The Arizona House and Senate voted on Wednesday and Thursday to advance Senate Bill 1346, which amends an existing law regarding AIDS instruction by repealing homophobic provisions, including that no course study may present “homosexuality as a positive alternative life-style.”
Gov. Doug Ducey (R-Ariz.) swiftly signed the bipartisan bill after the Senate’s 19-10 vote on Thursday, calling it a “common sense solution.”
“I was proud to be a part of a positive effort to change Arizona law in order to make all students feel more welcomed in Arizona’s classrooms,” Arizona state Rep. T.J. Shope (R) said in a statement on Thursday.
The 1991 law, which also prohibited HIV and AIDS instruction that “suggests that some methods of sex are safe methods of homosexual sex,” was challenged in a lawsuit filed last month on behalf of LGBTQ advocacy group Equality Arizona.
The suit alleged the law discriminated against LGBTQ youth and “communicates to teachers and students that there is something so undesirable, shameful, or controversial about ‘homosexuality’ that any positive portrayals of LGBTQ people or same-sex relationships must be explicitly barred.”
Arizona Attorney General Mark Brnovich on Tuesday refused to join the lawsuit, which named the state’s Board of Education and Superintendent of Public Instruction Kathy Hoffman as defendants.
Hoffman had previously expressed her opposition to the law, and on Thursday applauded the repeal.

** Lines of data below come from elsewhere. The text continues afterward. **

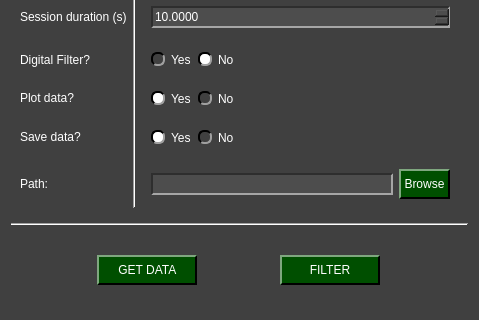
Before: the Qt Designer form pydaq/uis/PyDAQ_get_data_NIDAQ_widget.ui in viniciusfs14/pydaq, drawn with Qt 5; both pictures show x 0 to 479 and y 207 to 527 of the 479 by 527 pixel window.
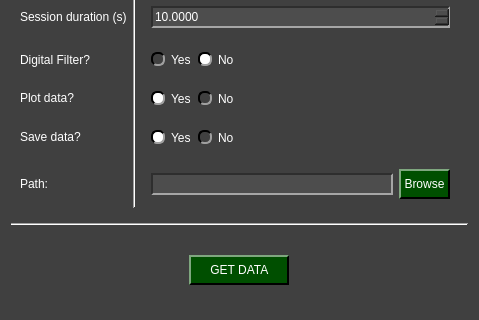
After: the same form once the commit is applied. Icons and pictures are not drawn.

Commit message: Saving filter coeffs now

Patch:
```diff
--- a/pydaq/uis/PyDAQ_get_data_NIDAQ_widget.ui
+++ b/pydaq/uis/PyDAQ_get_data_NIDAQ_widget.ui
@@ -224,25 +224,6 @@
         </property>
        </widget>
       </item>
-      <item row="0" column="1">
-       <widget class="QPushButton" name="filter_button">
-        <property name="minimumSize">
-         <size>
-          <width>0</width>
-          <height>30</height>
-         </size>
-        </property>
-        <property name="maximumSize">
-         <size>
-          <width>100</width>
-          <height>30</height>
-         </size>
-        </property>
-        <property name="text">
-         <string>FILTER</string>
-        </property>
-       </widget>
-      </item>
      </layout>
     </widget>
    </item>
```
Left out of the diff: 4 changed lines with no effect on the pictures. The commit also changes 8 other files.
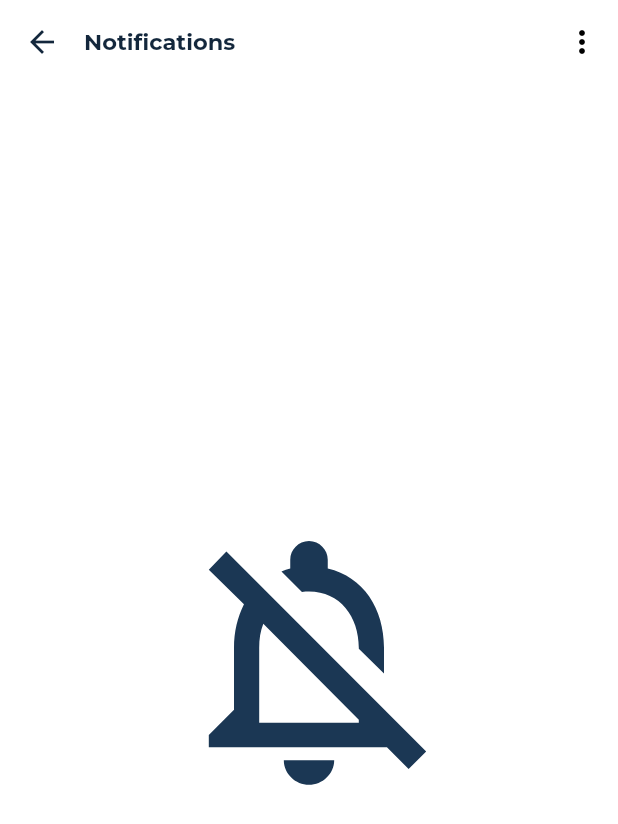
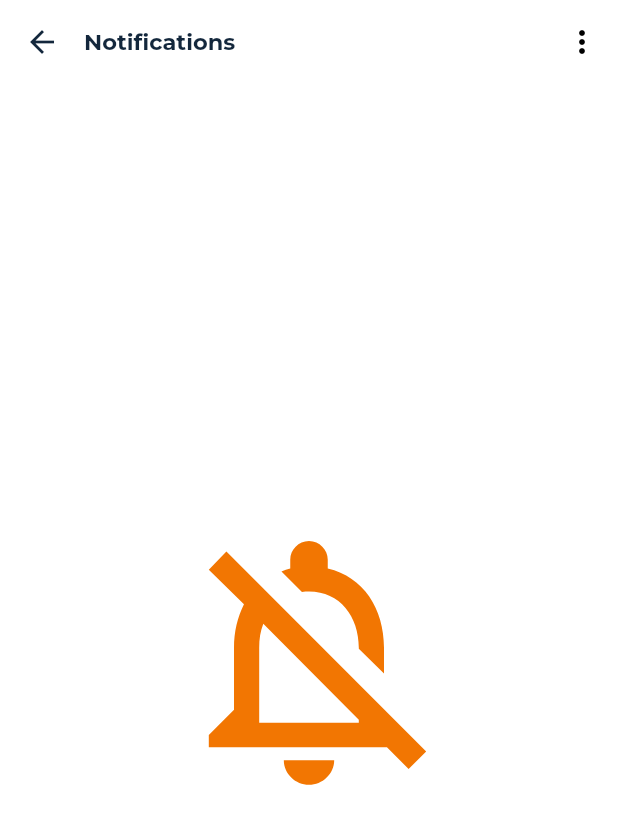
Before and after one commit to ObedYAMEOGO/edu_app_project, a Flutter app: the NotificationsView screen opened directly, on a phone screen of 412 x 824 dp. Shown: the top 824 px of the screen. Run offline on Flutter 3.47's test engine with Material 3 defaults, Android fonts, the light colour scheme and no system bars; our stand-ins replace audioplayers, badges, bloc, chewie, cloud_firestore, dartz and 19 more; missing offline and left inert: ffmpeg_kit_flutter, file_icon, flutter_link_previewer, flutter_stripe, purchases_flutter, youtube_metadata; accounts and stored records are empty; project files that could hold a hidden picture were left out.

Commit message:
Update no_notifications.dart

```diff
--- a/lib/src/notifications/presentation/widgets/no_notifications.dart
+++ b/lib/src/notifications/presentation/widgets/no_notifications.dart
@@ -1,4 +1,3 @@
-import 'package:edu_app_project/core/res/colours.dart';
 import 'package:flutter/material.dart';
 
 class NoNotifications extends StatelessWidget {
@@ -7,8 +6,11 @@ class NoNotifications extends StatelessWidget {
   @override
   Widget build(BuildContext context) {
     return Center(
-      child: Icon(Icons.notifications_off_outlined,
-          size: 200, color: Colours.secondaryColour),
+      child: Icon(
+        Icons.notifications_off_outlined,
+        size: 200,
+        color: Color.fromARGB(255, 242, 118, 2),
+      ),
     );
   }
 }
```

“After nearly three decades of this law placing stigma on our #LGBTQ community, the repeal sends a signal to every student, teacher, and family in Arizona that they are welcome in our schools – regardless of who they are and who they love,” Hoffman wrote in a Twitter thread.
Arizona was one of seven states with anti-LGBT curriculum laws.
According to Lambda Legal, an LGBTQ legal advocacy group, these so-called “no promo homo” laws are state or local statutes “that restrict or prohibit the discussion of lesbian, gay, bisexual, or transgender (LGBT) issues in the classroom.”
“Some of these laws affirmatively require schools to portray LGBT people in a negative light, or prohibit schools from portraying LGBT people in a positive light. Others prohibit even the discussion of LGBT people in certain curriculum,” Lambda Legal states on its website.
Such laws currently exist in Alabama, Louisiana, Mississippi, Oklahoma, South Carolina and Texas.